The report in Integrative Medicine: A Clinician's Journal adds that whey contains cysteine, one of the major amino acids that make up glutathione, so consuming it gives your body the building blocks it needs to produce more glutathione when necessary. The same report notes that almonds and alcohol-free beer may also increase glutathione levels.
Another nutrient that helps increase glutathione in your cells is selenium, which is a key component of glutathione reductase, according to a small clinical trial published in Neuro-Urology Monthly in May 2014. Brazil nuts are one of the richest sources of selenium — six to eight nuts provide more than 700 percent of the amount you need for the entire day — but you can also get it from:
- Organ meats
- Cottage cheese
- Baked beans
You can also increase your intake of other antioxidants, such as alpha-lipoic acid, or ALA, which helps neutralize free radicals and decrease oxidative stress so that your body doesn't have to use all its glutathione for that purpose. Flaxseed is one of the richest sources of ALA.
Boosting Glutathione in Other Ways
One of the other things you can do is focus on decreasing your toxic load. While this won't directly raise glutathione, it does increase your levels indirectly by reducing your body's need for glutathione and allowing it to remain in your cells. You can lower your toxic load by limiting alcohol intake and avoiding persistent organic pollutants, which are compounds most commonly found in conventionally-grown (or non-organic) foods.
Another way you can increase your glutathione levels (by as much as 20 percent) is to get more rest. A small study published in Progress in Neuro-Psychopharmacology and Biological Psychiatry in June 2012 points out that another big factor is sleep, which can directly boost GSH glutathione levels. According to the study, people with insomnia who didn't get enough sleep had significantly lower levels of GSH than those who got adequate rest.

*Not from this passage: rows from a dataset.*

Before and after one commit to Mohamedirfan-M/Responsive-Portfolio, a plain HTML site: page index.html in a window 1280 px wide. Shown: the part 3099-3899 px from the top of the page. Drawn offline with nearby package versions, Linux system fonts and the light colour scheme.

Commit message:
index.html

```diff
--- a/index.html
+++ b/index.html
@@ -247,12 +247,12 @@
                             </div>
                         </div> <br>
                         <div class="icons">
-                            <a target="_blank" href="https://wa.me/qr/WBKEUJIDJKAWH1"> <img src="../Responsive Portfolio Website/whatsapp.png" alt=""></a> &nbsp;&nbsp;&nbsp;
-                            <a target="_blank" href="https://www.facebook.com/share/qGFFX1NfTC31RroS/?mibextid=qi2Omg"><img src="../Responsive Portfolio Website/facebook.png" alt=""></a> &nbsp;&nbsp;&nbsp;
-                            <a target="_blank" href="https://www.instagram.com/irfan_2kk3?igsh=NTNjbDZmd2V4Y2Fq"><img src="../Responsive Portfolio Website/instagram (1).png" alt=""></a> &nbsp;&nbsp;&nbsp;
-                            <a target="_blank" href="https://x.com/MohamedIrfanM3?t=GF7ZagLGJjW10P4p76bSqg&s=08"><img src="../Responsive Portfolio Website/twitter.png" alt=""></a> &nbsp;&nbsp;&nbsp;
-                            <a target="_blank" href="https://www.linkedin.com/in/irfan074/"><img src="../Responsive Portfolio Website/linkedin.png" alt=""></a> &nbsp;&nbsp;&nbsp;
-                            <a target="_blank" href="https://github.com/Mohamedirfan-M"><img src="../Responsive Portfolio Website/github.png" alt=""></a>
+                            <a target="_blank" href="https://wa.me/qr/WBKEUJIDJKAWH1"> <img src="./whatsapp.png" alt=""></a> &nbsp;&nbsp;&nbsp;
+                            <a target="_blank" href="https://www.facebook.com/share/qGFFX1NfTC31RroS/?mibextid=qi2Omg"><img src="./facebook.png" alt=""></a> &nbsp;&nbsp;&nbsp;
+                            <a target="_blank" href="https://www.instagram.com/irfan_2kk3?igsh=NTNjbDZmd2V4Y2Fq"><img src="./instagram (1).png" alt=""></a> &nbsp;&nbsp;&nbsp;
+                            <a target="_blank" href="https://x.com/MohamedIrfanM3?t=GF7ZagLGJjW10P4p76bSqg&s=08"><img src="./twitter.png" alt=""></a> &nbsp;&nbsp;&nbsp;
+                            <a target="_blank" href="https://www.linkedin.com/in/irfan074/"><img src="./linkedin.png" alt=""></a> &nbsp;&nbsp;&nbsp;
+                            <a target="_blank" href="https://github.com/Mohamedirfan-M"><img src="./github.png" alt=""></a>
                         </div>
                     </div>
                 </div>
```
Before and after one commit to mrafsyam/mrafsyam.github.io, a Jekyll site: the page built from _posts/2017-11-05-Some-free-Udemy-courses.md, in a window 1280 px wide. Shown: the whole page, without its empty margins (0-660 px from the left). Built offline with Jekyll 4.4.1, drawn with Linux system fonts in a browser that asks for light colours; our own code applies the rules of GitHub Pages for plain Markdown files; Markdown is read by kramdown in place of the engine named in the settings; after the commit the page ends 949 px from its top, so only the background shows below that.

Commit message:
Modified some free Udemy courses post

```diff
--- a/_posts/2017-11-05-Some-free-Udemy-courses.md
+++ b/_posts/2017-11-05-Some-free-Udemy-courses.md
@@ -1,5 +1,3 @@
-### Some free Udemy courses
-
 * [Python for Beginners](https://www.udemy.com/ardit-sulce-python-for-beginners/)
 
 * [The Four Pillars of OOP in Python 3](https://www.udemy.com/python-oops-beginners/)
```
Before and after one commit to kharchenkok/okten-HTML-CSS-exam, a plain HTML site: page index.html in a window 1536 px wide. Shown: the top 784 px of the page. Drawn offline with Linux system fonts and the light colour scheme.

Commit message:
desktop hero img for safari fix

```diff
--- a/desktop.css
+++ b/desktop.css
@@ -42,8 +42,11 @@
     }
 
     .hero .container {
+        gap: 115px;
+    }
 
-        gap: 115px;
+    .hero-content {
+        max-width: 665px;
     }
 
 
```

While there's no definitive answer for exactly how much sleep you need each night, if you're an adult between the ages of 18 and 64, you should aim for seven to nine hours per night. If you're 65 or older, you generally need between seven and eight hours.
- Integrative Medicine: A Clinician's Journal: "Glutathione!"
- Alternative Medicine Review: "Glutathione, Reduced (GSH)
- Nephro-Urology Monthly: "Effect of Selenium Supplementation on Glutathione Peroxidase Enzyme Activity in Patients With Chronic Kidney Disease: A Randomized Clinical Trial"
- The Journal of Nutritional Biochemistry: "Effects of a Whey Protein Supplementation on Oxidative Stress, Body Composition and Glucose Metabolism Among Overweight People Affected by Diabetes Mellitus or Impaired Fasting Glucose: A Pilot Study"
- Progress in Neuro-Psychopharmacology and Biological Psychiatry: "Oxidative Stress in Patients With Primary Insomnia"
- National Institutes of Health Office of Dietary Supplements: "Selenium"
- National Sleep Foundation: "National Sleep Foundation Recommends New Sleep Times"